Kate: I’m thinking in terms of making character choices obvious to the reader. (Maybe obvious isn’t the right word, but I want readers to go, “Yeah, I see why he decided to do that.”)

Zoe: With the one I’m working on now, I’m worried that readers won’t make the connections (because they’re in my head instead of on the page). That’s probably more of a plot issue…which is the next section!

Kate: I liked his part on the opposition characters (and i like that he doesn’t just call them the villains). I don’t see it quite so often now, but it used to happen a lot that the ‘bad guy’ would be this one-dimensional character that was only there to get in the way or cause trouble for the MC. Or maybe I just stopped reading those authors. But the idea of writing a biography of your opposition character from the point of view of his loving mother made me laugh, and then say, “Hey, that’s actually a good idea.”

Ana: I can see how it would help you sympathize. I’ve had the problem that I felt too sorry for my opposing characters before. I love getting into their heads.

Zoe:~hides her WIP behind her back and whistles~

Kate: Lol.

Ana: No way Zoe is plotting anything sinister.

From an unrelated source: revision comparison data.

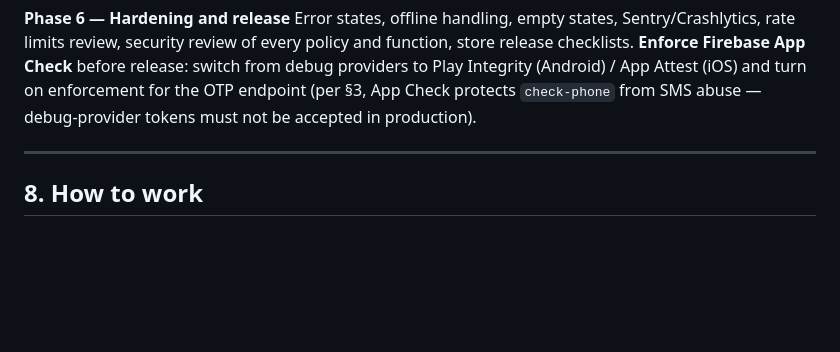
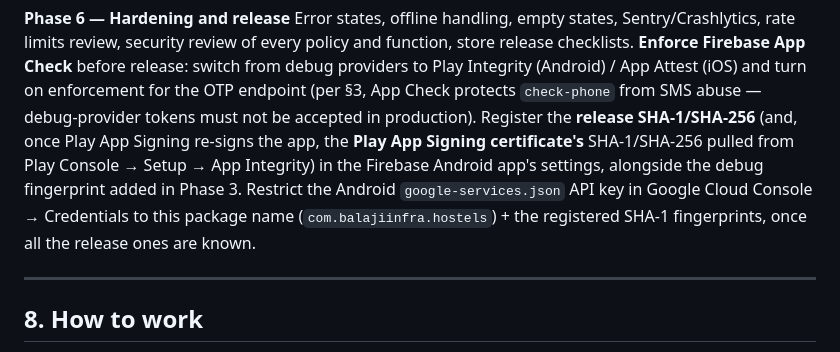
Before and after one commit to Autcust-Dev/BalajiInfra, a Markdown page: CLAUDE.md, the part around the change. Rendered like a GitHub page; blank space fills up the shorter version.

Commit message:
Add release SHA fingerprint and API key restriction to Phase 6 checklist
Debug SHA-1/SHA-256 gets registered in Phase 3 for local testing; the
release cert (and Play App Signing cert once enrolled) needs the same
treatment before store submission, plus restricting the Android API
key to package name + fingerprints so it can't be reused elsewhere.

Co-Authored-By: Claude Sonnet 5 <noreply@anthropic.com>

```diff
--- a/CLAUDE.md
+++ b/CLAUDE.md
@@ -290,6 +290,12 @@ security review of every policy and function, store release checklists. **Enforc
 App Check** before release: switch from debug providers to Play Integrity (Android) /
 App Attest (iOS) and turn on enforcement for the OTP endpoint (per §3, App Check protects
 `check-phone` from SMS abuse — debug-provider tokens must not be accepted in production).
+Register the **release SHA-1/SHA-256** (and, once Play App Signing re-signs the app, the
+**Play App Signing certificate's** SHA-1/SHA-256 pulled from Play Console → Setup → App
+Integrity) in the Firebase Android app's settings, alongside the debug fingerprint added in
+Phase 3. Restrict the Android `google-services.json` API key in Google Cloud Console →
+Credentials to this package name (`com.balajiinfra.hostels`) + the registered SHA-1
+fingerprints, once all the release ones are known.
 
 ---
 
```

Kate: Never. There was a good reminder in there too about making your opposing character as strong or stronger than your MC, which kind of brought me back to Story Trumps Structure again, because he talked about that too.

Ana: I kind of liked what he said about adhesive. You know, what makes your MC continue to deal / put up with your opposing character instead of cutting them out of their lives. I thought the same was true for love interests. (Especially in stories where you have a lot going against that couple.)

Zoe: That’s a good point. And I loved the Don’t Hold Back On Making Trouble sidebar. I can sometimes have trouble with that. (Not with the current WIP, but sometimes.) (Oh my poor characters in the current WIP.)

Kate: I always feel sorry for Zoe’s characters, because I know just how mean she’s going to be.

Ana: Seeing as you’re a cat, I’d be especially careful.

Zoe: No cats are injured in this book. (But men may want a stiff drink before they get into the meat of it.) (You may hear my husband scream when he beta reads it. Just ignore him. He’ll be fine.)

Ana: That’s what you said when you flicked me off the perch. My feathers are still ruffled. One of them may never be the same again.

Kate: That’s okay, Ana. We’ll get you a prosthetic.

Zoe: You’ll be fine. (And I just realized the Don’t Hold Off on Making Trouble is in the next section. My pages flipped when I wasn’t looking!)

Ana: I like the part about the calendar. I always mess up my timelines. Always.

Kate: I’ve seen that happen. And I’ve had to make last-minute adjustments because “oops!”. That’s what I like my whiteboards for.

Zoe: I’ve used both spreadsheets and dated chapters to keep track. And timelines in Scapple! (With a vampire one, I used colored backgrounds on my timeline to denote when it was night and day.) I’m so glad the current WIP takes place in one evening.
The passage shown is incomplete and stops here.